So organic reach is dead, which is to say unpaid reach is dead. Facebook makes big bucks off of business paying to put their posts and content onto your newsfeed, and they can even target you specifically, again based on your metadata. This is clearly a bigger deal for businesses and people who are running any kind of Facebook page, but it’s true for the average user, too.
I have more than five hundred friends on Facebook, yet my blog series peaked last week at 13 likes on Part Four. Based on the data I can see, I’m not convinced more than thirty people have read “Subjunctivitis” yet. Of that handful, almost all of them already knew what was in the pot at the end of the rainbow.

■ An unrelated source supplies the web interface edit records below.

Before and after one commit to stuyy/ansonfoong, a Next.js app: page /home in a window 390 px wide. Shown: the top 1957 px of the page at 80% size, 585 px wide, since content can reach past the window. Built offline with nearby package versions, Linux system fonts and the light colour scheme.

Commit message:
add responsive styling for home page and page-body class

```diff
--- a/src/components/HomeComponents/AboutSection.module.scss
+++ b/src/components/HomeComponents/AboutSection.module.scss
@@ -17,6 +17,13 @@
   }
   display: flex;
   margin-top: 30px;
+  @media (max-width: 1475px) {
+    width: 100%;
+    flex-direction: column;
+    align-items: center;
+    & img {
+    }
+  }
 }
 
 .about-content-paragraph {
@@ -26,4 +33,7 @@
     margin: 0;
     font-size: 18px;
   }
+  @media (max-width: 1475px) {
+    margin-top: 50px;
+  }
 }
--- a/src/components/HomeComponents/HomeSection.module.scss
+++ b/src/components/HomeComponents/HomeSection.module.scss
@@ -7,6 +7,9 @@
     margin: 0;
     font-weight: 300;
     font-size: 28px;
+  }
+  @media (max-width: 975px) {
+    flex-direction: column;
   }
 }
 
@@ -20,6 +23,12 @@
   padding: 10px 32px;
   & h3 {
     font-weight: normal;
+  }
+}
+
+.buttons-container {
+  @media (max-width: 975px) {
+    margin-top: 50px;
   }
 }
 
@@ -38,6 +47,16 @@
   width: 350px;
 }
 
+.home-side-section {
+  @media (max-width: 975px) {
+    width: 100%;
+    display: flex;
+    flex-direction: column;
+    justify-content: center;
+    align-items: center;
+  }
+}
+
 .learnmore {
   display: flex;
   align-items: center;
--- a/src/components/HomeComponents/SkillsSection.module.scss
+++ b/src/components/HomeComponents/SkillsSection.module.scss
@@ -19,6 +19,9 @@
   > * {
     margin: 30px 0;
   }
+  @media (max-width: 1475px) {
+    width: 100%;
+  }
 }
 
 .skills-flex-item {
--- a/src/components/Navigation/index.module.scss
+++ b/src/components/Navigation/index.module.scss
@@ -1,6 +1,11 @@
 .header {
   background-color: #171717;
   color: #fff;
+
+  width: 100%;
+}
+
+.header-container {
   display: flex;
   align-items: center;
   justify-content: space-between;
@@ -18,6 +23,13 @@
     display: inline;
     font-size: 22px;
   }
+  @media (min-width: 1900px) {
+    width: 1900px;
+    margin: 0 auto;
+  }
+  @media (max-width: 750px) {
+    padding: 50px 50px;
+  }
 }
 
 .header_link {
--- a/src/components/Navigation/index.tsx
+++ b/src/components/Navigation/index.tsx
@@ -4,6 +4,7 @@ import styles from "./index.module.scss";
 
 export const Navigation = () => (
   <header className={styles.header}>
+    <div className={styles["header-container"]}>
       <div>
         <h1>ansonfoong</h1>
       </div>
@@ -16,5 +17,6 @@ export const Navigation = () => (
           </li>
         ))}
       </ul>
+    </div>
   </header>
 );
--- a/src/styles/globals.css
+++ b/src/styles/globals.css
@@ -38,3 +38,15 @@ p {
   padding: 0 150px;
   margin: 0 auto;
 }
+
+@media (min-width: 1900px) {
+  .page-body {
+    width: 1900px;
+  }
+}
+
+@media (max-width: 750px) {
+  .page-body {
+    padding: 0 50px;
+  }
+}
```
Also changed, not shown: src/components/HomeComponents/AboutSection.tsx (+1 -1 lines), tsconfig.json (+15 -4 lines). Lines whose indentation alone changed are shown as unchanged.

Of course I don’t entirely blame Facebook. My strategy of posting around lunch time didn’t pay off in spite of what I thought I knew about social media habits. There are also risks in this day and age when counting on anyone to read anything. It took me nine-thousand words to say two important ones, but a big part of the scheme relied on word of mouth to carry those two words farther than all the rest.
And just posting a basic Facebook status saying “I’m gay” wouldn’t have worked either. My generation invented the whole thing where you screw with someone who left their Facebook open and unattended. Simple declarations don’t have as much credibility as they used to.
In sum I certainly don’t regret taking the time to write out such a big essay. I had a lot more to say than maybe I’ve just suggested, and I think that shows in the words. I guess my point is sharing is caring. If I haven’t heard from you yet, I would love to.
Guess this ended up pretty fluffy anyway.